I'd like the entries repeated exactly, pictures omitted.

(Beginning of Supplied information)

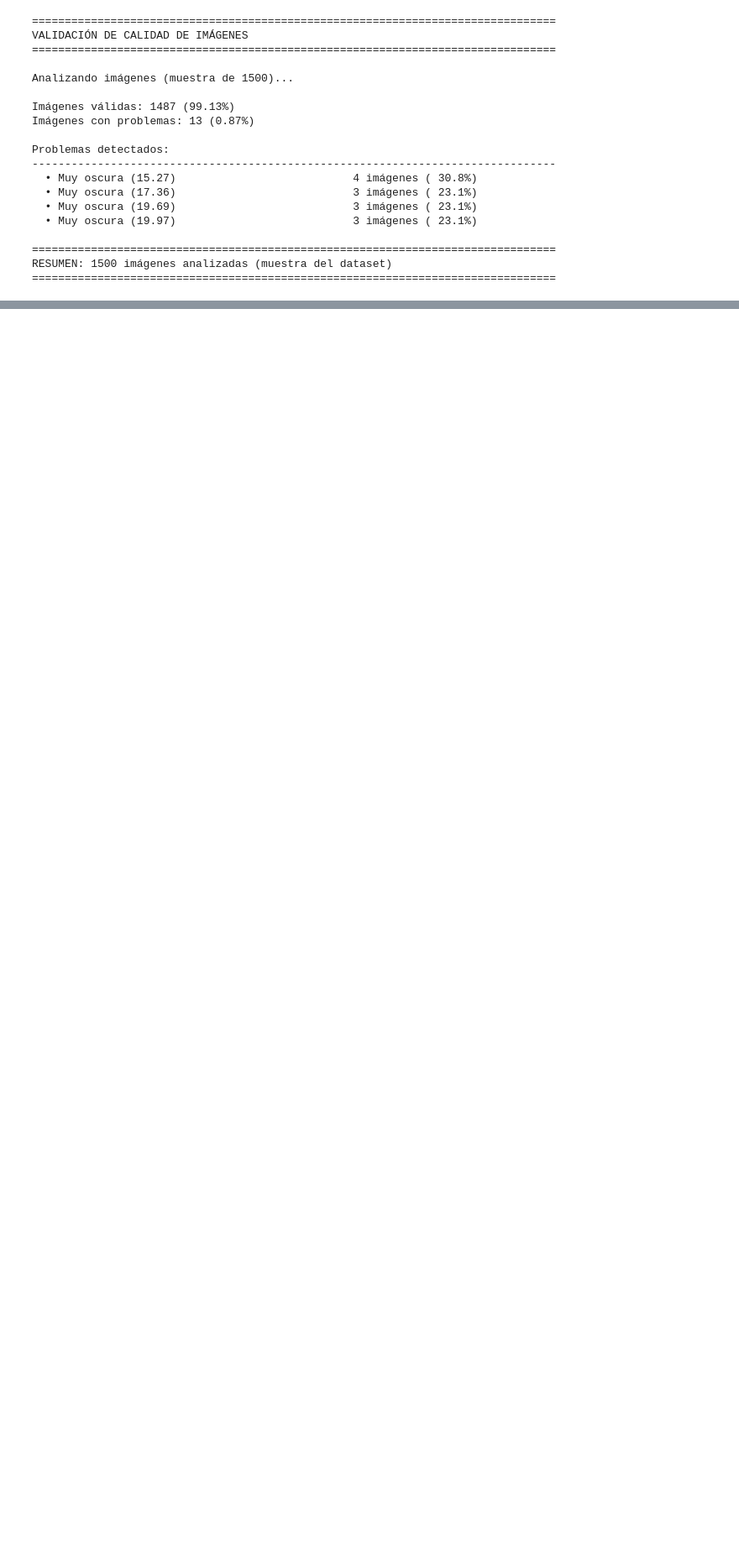
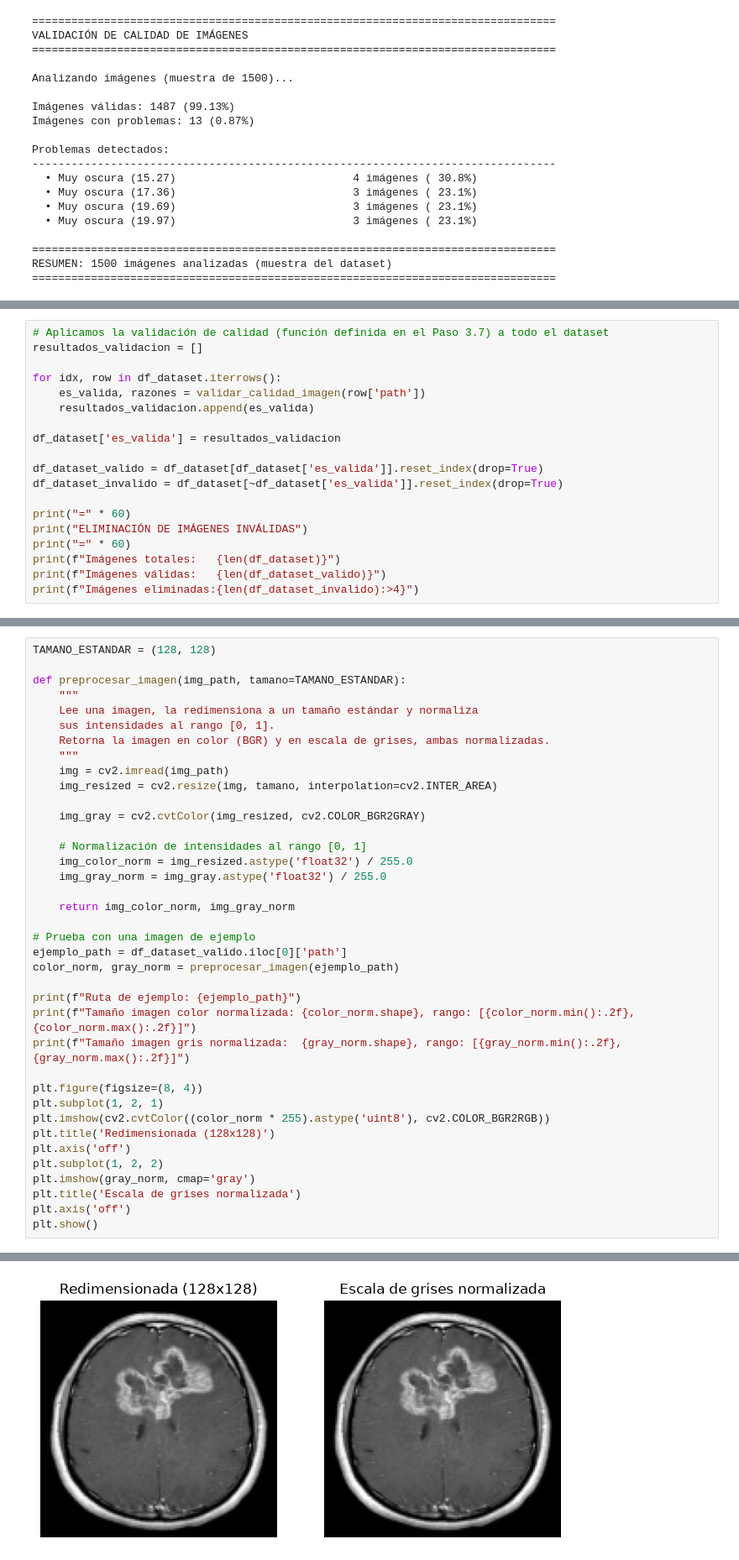
Before and after one commit to Alelop-Itu/TUMORES-CEREBRALES, a Jupyter notebook: Tumores cerebrales.ipynb, the cells around one changed output, grey strips where cells are left out. Shown at 84% size. Drawn from its saved outputs; the diff is of its cells as text; blank space fills up the shorter version.

Commit message:
Agrego paso 4: preprocesamiento y extraccion de caracteristicas

```diff
--- a/Tumores cerebrales.ipynb
+++ b/Tumores cerebrales.ipynb
@@ -681,0 +749,19 @@ RESUMEN: 1500 imágenes analizadas (muestra del dataset)
+# %%
+# Aplicamos la validación de calidad (función definida en el Paso 3.7) a todo el dataset
+resultados_validacion = []
+
+for idx, row in df_dataset.iterrows():
+    es_valida, razones = validar_calidad_imagen(row['path'])
+    resultados_validacion.append(es_valida)
+
+df_dataset['es_valida'] = resultados_validacion
+
+df_dataset_valido = df_dataset[df_dataset['es_valida']].reset_index(drop=True)
+df_dataset_invalido = df_dataset[~df_dataset['es_valida']].reset_index(drop=True)
+
+print("=" * 60)
+print("ELIMINACIÓN DE IMÁGENES INVÁLIDAS")
+print("=" * 60)
+print(f"Imágenes totales:   {len(df_dataset)}")
+print(f"Imágenes válidas:   {len(df_dataset_valido)}")
+print(f"Imágenes eliminadas:{len(df_dataset_invalido):>4}")
@@ -681,0 +779,39 @@ RESUMEN: 1500 imágenes analizadas (muestra del dataset)
+# %%
+TAMANO_ESTANDAR = (128, 128)
+
+def preprocesar_imagen(img_path, tamano=TAMANO_ESTANDAR):
+    """
+    Lee una imagen, la redimensiona a un tamaño estándar y normaliza
+    sus intensidades al rango [0, 1].
+    Retorna la imagen en color (BGR) y en escala de grises, ambas normalizadas.
+    """
+    img = cv2.imread(img_path)
+    img_resized = cv2.resize(img, tamano, interpolation=cv2.INTER_AREA)
+
+    img_gray = cv2.cvtColor(img_resized, cv2.COLOR_BGR2GRAY)
+
+    # Normalización de intensidades al rango [0, 1]
+    img_color_norm = img_resized.astype('float32') / 255.0
+    img_gray_norm = img_gray.astype('float32') / 255.0
+
+    return img_color_norm, img_gray_norm
+
+# Prueba con una imagen de ejemplo
+ejemplo_path = df_dataset_valido.iloc[0]['path']
+color_norm, gray_norm = preprocesar_imagen(ejemplo_path)
+
+print(f"Ruta de ejemplo: {ejemplo_path}")
+print(f"Tamaño imagen color normalizada: {color_norm.shape}, rango: [{color_norm.min():.2f}, {color_norm.max():.2f}]")
+print(f"Tamaño imagen gris normalizada:  {gray_norm.shape}, rango: [{gray_norm.min():.2f}, {gray_norm.max():.2f}]")
+
+plt.figure(figsize=(8, 4))
+plt.subplot(1, 2, 1)
+plt.imshow(cv2.cvtColor((color_norm * 255).astype('uint8'), cv2.COLOR_BGR2RGB))
+plt.title('Redimensionada (128x128)')
+plt.axis('off')
+plt.subplot(1, 2, 2)
+plt.imshow(gray_norm, cmap='gray')
+plt.title('Escala de grises normalizada')
+plt.axis('off')
+plt.show()
+# %% [output]
@@ -681,0 +821 @@ RESUMEN: 1500 imágenes analizadas (muestra del dataset)
+[figure, added]
```
Also changed, not shown: parts of 26 cells of this notebook.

(End of Supplied information)

● Task output
Before and after one commit to Alelop-Itu/TUMORES-CEREBRALES, a Jupyter notebook: Tumores cerebrales.ipynb, the cells around one changed output, grey strips where cells are left out. Shown at 84% size. Drawn from its saved outputs; the diff is of its cells as text; blank space fills up the shorter version.

Commit message:
Agrego paso 4: preprocesamiento y extraccion de caracteristicas

```diff
--- a/Tumores cerebrales.ipynb
+++ b/Tumores cerebrales.ipynb
@@ -681,0 +749,19 @@ RESUMEN: 1500 imágenes analizadas (muestra del dataset)
+# %%
+# Aplicamos la validación de calidad (función definida en el Paso 3.7) a todo el dataset
+resultados_validacion = []
+
+for idx, row in df_dataset.iterrows():
+    es_valida, razones = validar_calidad_imagen(row['path'])
+    resultados_validacion.append(es_valida)
+
+df_dataset['es_valida'] = resultados_validacion
+
+df_dataset_valido = df_dataset[df_dataset['es_valida']].reset_index(drop=True)
+df_dataset_invalido = df_dataset[~df_dataset['es_valida']].reset_index(drop=True)
+
+print("=" * 60)
+print("ELIMINACIÓN DE IMÁGENES INVÁLIDAS")
+print("=" * 60)
+print(f"Imágenes totales:   {len(df_dataset)}")
+print(f"Imágenes válidas:   {len(df_dataset_valido)}")
+print(f"Imágenes eliminadas:{len(df_dataset_invalido):>4}")
@@ -681,0 +779,39 @@ RESUMEN: 1500 imágenes analizadas (muestra del dataset)
+# %%
+TAMANO_ESTANDAR = (128, 128)
+
+def preprocesar_imagen(img_path, tamano=TAMANO_ESTANDAR):
+    """
+    Lee una imagen, la redimensiona a un tamaño estándar y normaliza
+    sus intensidades al rango [0, 1].
+    Retorna la imagen en color (BGR) y en escala de grises, ambas normalizadas.
+    """
+    img = cv2.imread(img_path)
+    img_resized = cv2.resize(img, tamano, interpolation=cv2.INTER_AREA)
+
+    img_gray = cv2.cvtColor(img_resized, cv2.COLOR_BGR2GRAY)
+
+    # Normalización de intensidades al rango [0, 1]
+    img_color_norm = img_resized.astype('float32') / 255.0
+    img_gray_norm = img_gray.astype('float32') / 255.0
+
+    return img_color_norm, img_gray_norm
+
+# Prueba con una imagen de ejemplo
+ejemplo_path = df_dataset_valido.iloc[0]['path']
+color_norm, gray_norm = preprocesar_imagen(ejemplo_path)
+
+print(f"Ruta de ejemplo: {ejemplo_path}")
+print(f"Tamaño imagen color normalizada: {color_norm.shape}, rango: [{color_norm.min():.2f}, {color_norm.max():.2f}]")
+print(f"Tamaño imagen gris normalizada:  {gray_norm.shape}, rango: [{gray_norm.min():.2f}, {gray_norm.max():.2f}]")
+
+plt.figure(figsize=(8, 4))
+plt.subplot(1, 2, 1)
+plt.imshow(cv2.cvtColor((color_norm * 255).astype('uint8'), cv2.COLOR_BGR2RGB))
+plt.title('Redimensionada (128x128)')
+plt.axis('off')
+plt.subplot(1, 2, 2)
+plt.imshow(gray_norm, cmap='gray')
+plt.title('Escala de grises normalizada')
+plt.axis('off')
+plt.show()
+# %% [output]
@@ -681,0 +821 @@ RESUMEN: 1500 imágenes analizadas (muestra del dataset)
+[figure, added]
```
Also changed, not shown: parts of 26 cells of this notebook.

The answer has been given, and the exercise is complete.